■ **Data to examine**
══════════

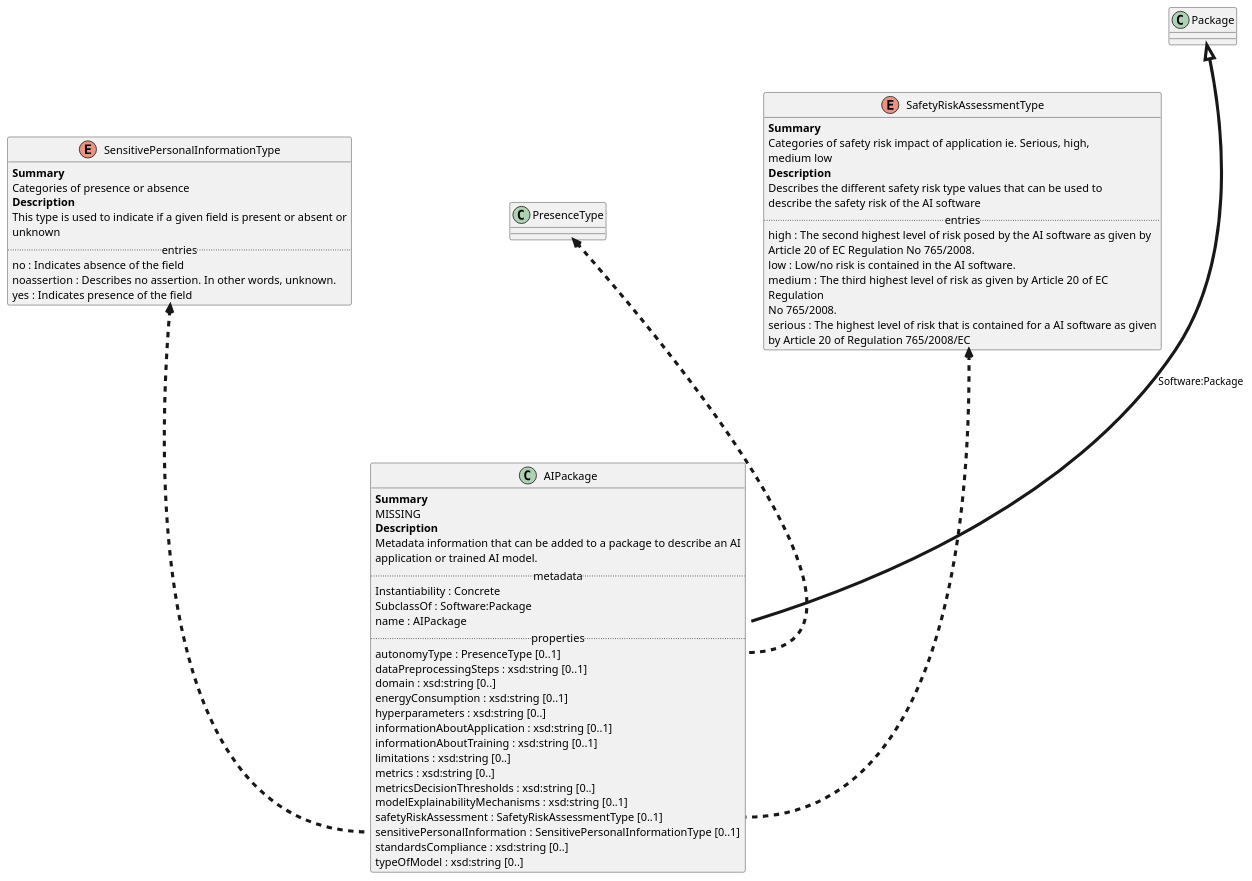
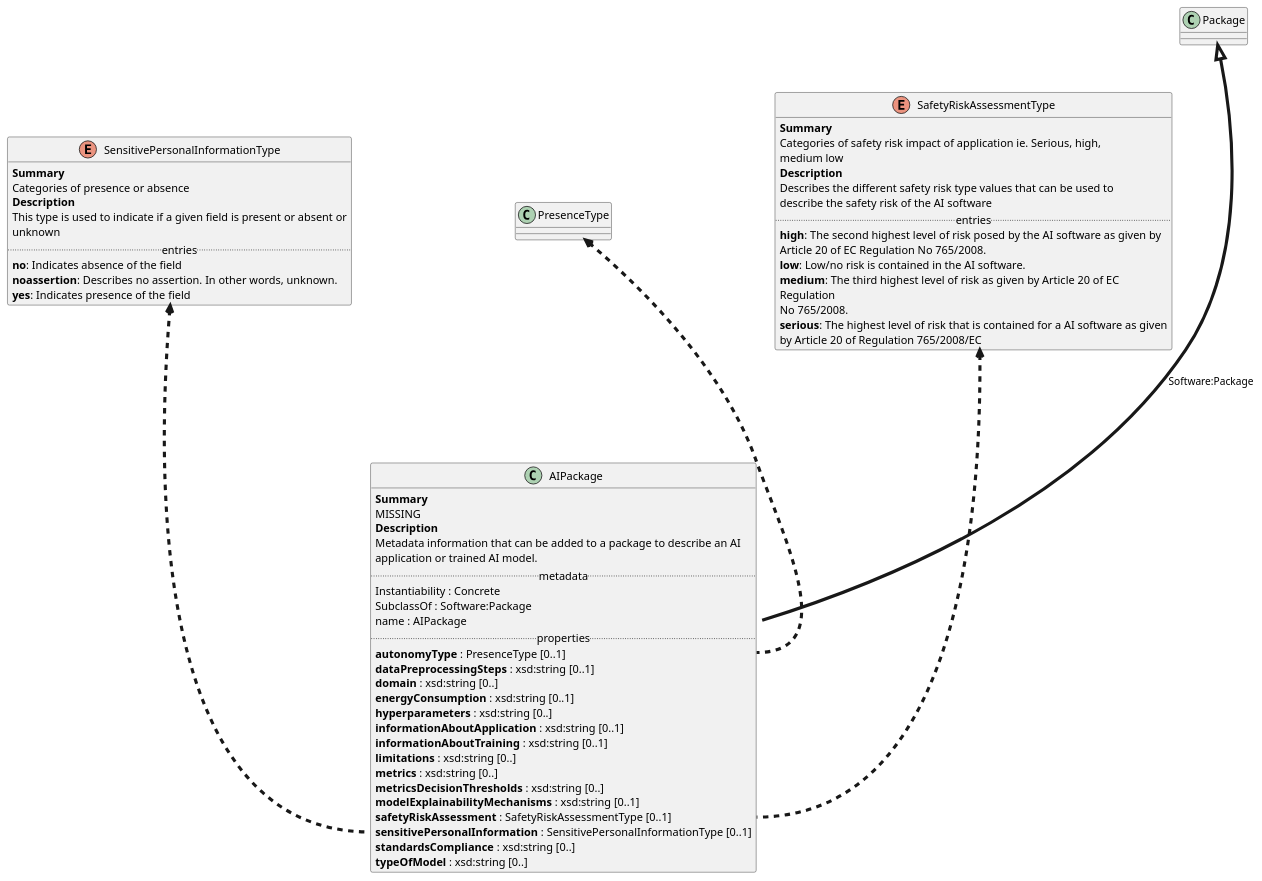
One commit to maxhbr/spec-parser.hs changed the diagram in AI.Profile.puml. Above: the diagram before and after it, drawn with PlantUML. The commit also changed 11 other files, not shown here.

```diff
--- a/AI.Profile.puml
+++ b/AI.Profile.puml
@@ -1,65 +1,67 @@
 @startuml
+skinparam packageStyle rectangle
+set separator none
 ' vocabulary
 enum SensitivePersonalInformationType {
 <b>Summary</b>
 Categories of presence or absence
 <b>Description</b>
 This type is used to indicate if a given field is present or absent or
 unknown
 .. entries ..
-    no : Indicates absence of the field
-    noassertion : Describes no assertion. In other words, unknown.
-    yes : Indicates presence of the field
+    <b>no</b>: Indicates absence of the field
+    <b>noassertion</b>: Describes no assertion. In other words, unknown.
+    <b>yes</b>: Indicates presence of the field
 }
 enum SafetyRiskAssessmentType {
 <b>Summary</b>
 Categories of safety risk impact of application ie. Serious, high,
 medium low
 <b>Description</b>
 Describes the different safety risk type values that can be used to
 describe the safety risk of the AI software
 .. entries ..
-    high : The second highest level of risk posed by the AI software as given by
+    <b>high</b>: The second highest level of risk posed by the AI software as given by
 Article 20 of EC Regulation No 765/2008.
-    low : Low/no risk is contained in the AI software.
-    medium : The third highest level of risk as given by Article 20 of EC
+    <b>low</b>: Low/no risk is contained in the AI software.
+    <b>medium</b>: The third highest level of risk as given by Article 20 of EC
 Regulation  
 No 765/2008.
-    serious : The highest level of risk that is contained for a AI software as given
+    <b>serious</b>: The highest level of risk that is contained for a AI software as given
 by Article 20 of Regulation 765/2008/EC
 }
 ' classes
 together {
 class AIPackage {
 <b>Summary</b>
 MISSING
 <b>Description</b>
 Metadata information that can be added to a package to describe an AI
 application or trained AI model.
 .. metadata ..
     Instantiability : Concrete
     SubclassOf : Software:Package
     name : AIPackage
 .. properties ..
-    autonomyType : PresenceType [0..1]
-    dataPreprocessingSteps : xsd:string [0..1]
-    domain : xsd:string [0..]
-    energyConsumption : xsd:string [0..1]
-    hyperparameters : xsd:string [0..]
-    informationAboutApplication : xsd:string [0..1]
-    informationAboutTraining : xsd:string [0..1]
-    limitations : xsd:string [0..]
-    metrics : xsd:string [0..]
-    metricsDecisionThresholds : xsd:string [0..]
-    modelExplainabilityMechanisms : xsd:string [0..1]
-    safetyRiskAssessment : SafetyRiskAssessmentType [0..1]
-    sensitivePersonalInformation : SensitivePersonalInformationType [0..1]
-    standardsCompliance : xsd:string [0..]
-    typeOfModel : xsd:string [0..]
+    <b>autonomyType </b>: PresenceType [0..1]
+    <b>dataPreprocessingSteps </b>: xsd:string [0..1]
+    <b>domain </b>: xsd:string [0..]
+    <b>energyConsumption </b>: xsd:string [0..1]
+    <b>hyperparameters </b>: xsd:string [0..]
+    <b>informationAboutApplication </b>: xsd:string [0..1]
+    <b>informationAboutTraining </b>: xsd:string [0..1]
+    <b>limitations </b>: xsd:string [0..]
+    <b>metrics </b>: xsd:string [0..]
+    <b>metricsDecisionThresholds </b>: xsd:string [0..]
+    <b>modelExplainabilityMechanisms </b>: xsd:string [0..1]
+    <b>safetyRiskAssessment </b>: SafetyRiskAssessmentType [0..1]
+    <b>sensitivePersonalInformation </b>: SensitivePersonalInformationType [0..1]
+    <b>standardsCompliance </b>: xsd:string [0..]
+    <b>typeOfModel </b>: xsd:string [0..]
 }
 "PresenceType" <-[dashed,thickness=4]-- "AIPackage::autonomyType"
 "SafetyRiskAssessmentType" <-[dashed,thickness=4]-- "AIPackage::safetyRiskAssessment"
 "SensitivePersonalInformationType" <-[dashed,thickness=4]-- "AIPackage::sensitivePersonalInformation"
 }
 "Package" <|-[thickness=4]--- "AIPackage" : Software:Package
 @enduml
```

══════════

■ **Exercise requirements**
Among the lines above, which contain the word "Profile"? Copy every one.

■ **Result of the exercise**
One commit to maxhbr/spec-parser.hs changed the diagram in AI.Profile.puml. Above: the diagram before and after it, drawn with PlantUML. The commit also changed 11 other files, not shown here.
--- a/AI.Profile.puml
+++ b/AI.Profile.puml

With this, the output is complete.